At a recent writing workshop, the author suggested that if you don’t want to write about yourself then you simply write about yourself and call it fiction. Apparently it’s a common practice of many authors.

There once was a girl who discovered at a young age that she was chronically ill. Of course, the idea of chronic illness didn’t make any sense at the age of 16, but she knew she didn’t feel well. She never knew where to walk because sickness could be lurking around any corner.

She didn’t love to travel because she had so much to do to prepare. Medications, steroids, fish oil, vitamins, contact solutions and eye drops for every eye condition, prescription toothpaste and fluoride trays, gloves, socks, lotion, chap stick, water and more water. Her purse was always jam-packed with random things that people always asked, “Why do you have that?” She liked to remind them that you never know what you may need. Trivial things to some but crucial to others.

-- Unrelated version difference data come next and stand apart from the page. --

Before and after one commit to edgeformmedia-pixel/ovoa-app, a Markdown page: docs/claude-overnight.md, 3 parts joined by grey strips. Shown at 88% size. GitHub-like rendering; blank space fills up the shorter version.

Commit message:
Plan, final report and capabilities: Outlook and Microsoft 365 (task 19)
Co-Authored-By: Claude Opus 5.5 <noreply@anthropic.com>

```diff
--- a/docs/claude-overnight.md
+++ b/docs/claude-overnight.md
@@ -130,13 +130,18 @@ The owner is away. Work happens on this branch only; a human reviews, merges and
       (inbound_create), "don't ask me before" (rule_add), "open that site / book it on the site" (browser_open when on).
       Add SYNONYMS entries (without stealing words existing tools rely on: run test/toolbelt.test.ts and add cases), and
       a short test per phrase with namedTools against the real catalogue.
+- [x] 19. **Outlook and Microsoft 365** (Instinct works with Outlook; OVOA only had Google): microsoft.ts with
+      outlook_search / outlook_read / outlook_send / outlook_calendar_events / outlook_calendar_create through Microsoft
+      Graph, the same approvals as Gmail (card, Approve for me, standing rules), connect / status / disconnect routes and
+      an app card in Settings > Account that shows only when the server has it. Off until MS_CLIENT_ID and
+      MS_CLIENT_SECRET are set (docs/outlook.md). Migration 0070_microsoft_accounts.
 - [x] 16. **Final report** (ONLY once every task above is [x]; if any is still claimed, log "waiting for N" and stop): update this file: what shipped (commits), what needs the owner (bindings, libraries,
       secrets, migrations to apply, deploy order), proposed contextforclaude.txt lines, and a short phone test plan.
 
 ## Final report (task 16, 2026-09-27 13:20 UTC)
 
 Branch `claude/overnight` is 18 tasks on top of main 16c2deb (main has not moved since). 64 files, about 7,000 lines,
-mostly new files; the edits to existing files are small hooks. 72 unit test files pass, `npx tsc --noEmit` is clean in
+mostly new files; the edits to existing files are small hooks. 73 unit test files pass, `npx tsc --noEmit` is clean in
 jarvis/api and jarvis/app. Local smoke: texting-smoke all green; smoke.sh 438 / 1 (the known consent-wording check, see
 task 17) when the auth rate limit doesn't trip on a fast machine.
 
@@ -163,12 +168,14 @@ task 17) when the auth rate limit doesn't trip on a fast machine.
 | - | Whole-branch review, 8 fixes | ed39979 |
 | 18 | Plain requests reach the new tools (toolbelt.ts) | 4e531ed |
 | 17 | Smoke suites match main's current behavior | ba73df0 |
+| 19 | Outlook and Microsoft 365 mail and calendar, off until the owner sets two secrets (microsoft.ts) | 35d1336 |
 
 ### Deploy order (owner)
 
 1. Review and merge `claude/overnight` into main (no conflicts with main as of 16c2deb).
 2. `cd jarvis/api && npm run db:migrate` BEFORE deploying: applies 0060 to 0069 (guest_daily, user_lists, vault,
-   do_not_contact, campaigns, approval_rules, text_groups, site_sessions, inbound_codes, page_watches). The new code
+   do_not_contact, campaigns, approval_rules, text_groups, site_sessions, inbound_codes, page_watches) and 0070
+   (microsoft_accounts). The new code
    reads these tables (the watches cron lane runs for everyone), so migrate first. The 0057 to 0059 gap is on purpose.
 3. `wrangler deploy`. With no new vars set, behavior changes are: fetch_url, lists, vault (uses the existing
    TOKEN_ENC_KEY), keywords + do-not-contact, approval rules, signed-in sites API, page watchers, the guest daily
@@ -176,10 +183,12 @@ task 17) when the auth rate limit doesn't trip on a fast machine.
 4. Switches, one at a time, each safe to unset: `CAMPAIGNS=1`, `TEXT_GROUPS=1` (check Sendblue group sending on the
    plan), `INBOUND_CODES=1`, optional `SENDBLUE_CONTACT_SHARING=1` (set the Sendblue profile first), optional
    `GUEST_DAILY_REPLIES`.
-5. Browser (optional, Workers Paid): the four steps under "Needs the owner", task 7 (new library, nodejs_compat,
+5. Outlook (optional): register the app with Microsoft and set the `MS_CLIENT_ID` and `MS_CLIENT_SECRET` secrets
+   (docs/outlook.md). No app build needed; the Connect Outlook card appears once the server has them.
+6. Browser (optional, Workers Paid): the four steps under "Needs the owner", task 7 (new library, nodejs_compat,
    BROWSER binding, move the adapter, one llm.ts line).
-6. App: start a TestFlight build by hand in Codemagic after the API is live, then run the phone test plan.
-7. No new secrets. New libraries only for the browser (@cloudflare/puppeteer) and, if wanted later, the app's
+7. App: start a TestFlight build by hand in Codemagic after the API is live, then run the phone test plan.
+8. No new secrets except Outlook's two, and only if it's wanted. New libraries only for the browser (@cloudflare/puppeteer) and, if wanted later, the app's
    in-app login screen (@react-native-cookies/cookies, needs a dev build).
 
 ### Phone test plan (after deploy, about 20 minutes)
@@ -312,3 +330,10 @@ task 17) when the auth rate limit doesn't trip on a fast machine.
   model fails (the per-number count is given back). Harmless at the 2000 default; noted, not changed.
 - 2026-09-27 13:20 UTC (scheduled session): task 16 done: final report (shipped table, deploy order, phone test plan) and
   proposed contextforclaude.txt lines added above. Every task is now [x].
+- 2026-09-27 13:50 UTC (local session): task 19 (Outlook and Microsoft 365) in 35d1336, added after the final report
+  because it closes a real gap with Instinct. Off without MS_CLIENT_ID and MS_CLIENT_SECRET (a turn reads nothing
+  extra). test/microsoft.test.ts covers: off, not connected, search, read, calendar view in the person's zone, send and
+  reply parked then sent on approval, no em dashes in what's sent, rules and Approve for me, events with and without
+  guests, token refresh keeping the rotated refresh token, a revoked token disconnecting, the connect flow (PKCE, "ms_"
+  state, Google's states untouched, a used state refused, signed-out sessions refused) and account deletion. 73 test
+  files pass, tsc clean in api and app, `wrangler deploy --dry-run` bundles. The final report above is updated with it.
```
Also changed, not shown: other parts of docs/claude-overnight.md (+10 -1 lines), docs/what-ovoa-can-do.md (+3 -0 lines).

Going to the grocery store, in and out of the freezers, involved lots of staring when her blood was washed from her fingers. She tried to write while sitting outside, but the wind swept across her fingers and soon her bloodless hands couldn’t grip her pen.

She thought about staying out late since, well, that’s what people her age did. But she needed her rest. And the life of a retiree sounded more and more desirable, especially when she was old enough to understand the meaning of “chronic.”

It was finally time for her to leave her pediatrician, who knew her on a first name, personal cell phone basis. She needed to call to get her 5-inch thick records transferred to a new doctor who would never make it through the years of notes. She avoided the call and feared the idea of ending a relationship of nearly 22 years.

Her mom suggested that she write a letter to thank her pediatrician. She couldn’t make herself do it. She didn’t even know where to start.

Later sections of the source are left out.